• Task statement: Output the entries in full and verbatim, pictures omitted.

(Collected data entries)
◆ ◆ ◆

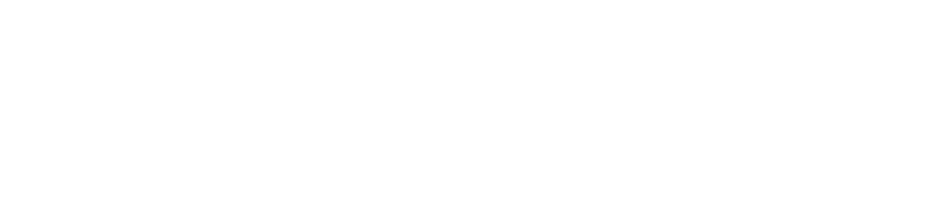
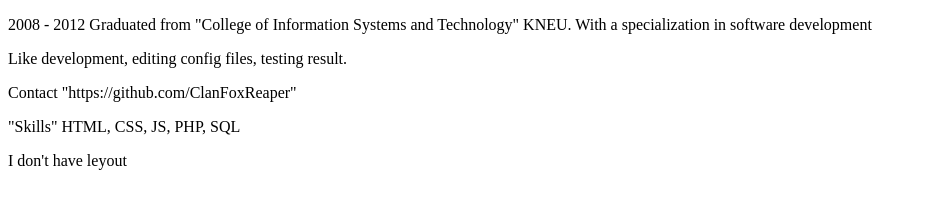
Before and after one commit to ClanFoxReaper/homepage, a plain HTML site: page index.html in a window 1280 px wide. Shown: the whole page, without its empty margins (0-925 px from the left). Drawn offline with Linux system fonts and the light colour scheme.

Commit message:
Update index.html

```diff
--- a/index.html
+++ b/index.html
@@ -8,6 +8,13 @@
     <title>Resume from ClanFoxReaper</title>
   </head>
   <body>
-
+  <p>2008 - 2012
+     Graduated from "College of Information Systems and Technology" KNEU. With a specialization in software development</p>
+  <p>Like development, editing config files, testing result.</p>
+  <p>Contact
+   "https://github.com/ClanFoxReaper"</p>
+  <p>"Skills"
+      HTML, CSS, JS, PHP, SQL</p>
+<p>I don't have leyout</p>
   </body>
 </html>
```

◆ ◆ ◆

• Problem solution:
Before and after one commit to ClanFoxReaper/homepage, a plain HTML site: page index.html in a window 1280 px wide. Shown: the whole page, without its empty margins (0-925 px from the left). Drawn offline with Linux system fonts and the light colour scheme.

Commit message:
Update index.html

```diff
--- a/index.html
+++ b/index.html
@@ -8,6 +8,13 @@
     <title>Resume from ClanFoxReaper</title>
   </head>
   <body>
-
+  <p>2008 - 2012
+     Graduated from "College of Information Systems and Technology" KNEU. With a specialization in software development</p>
+  <p>Like development, editing config files, testing result.</p>
+  <p>Contact
+   "https://github.com/ClanFoxReaper"</p>
+  <p>"Skills"
+      HTML, CSS, JS, PHP, SQL</p>
+<p>I don't have leyout</p>
   </body>
 </html>
```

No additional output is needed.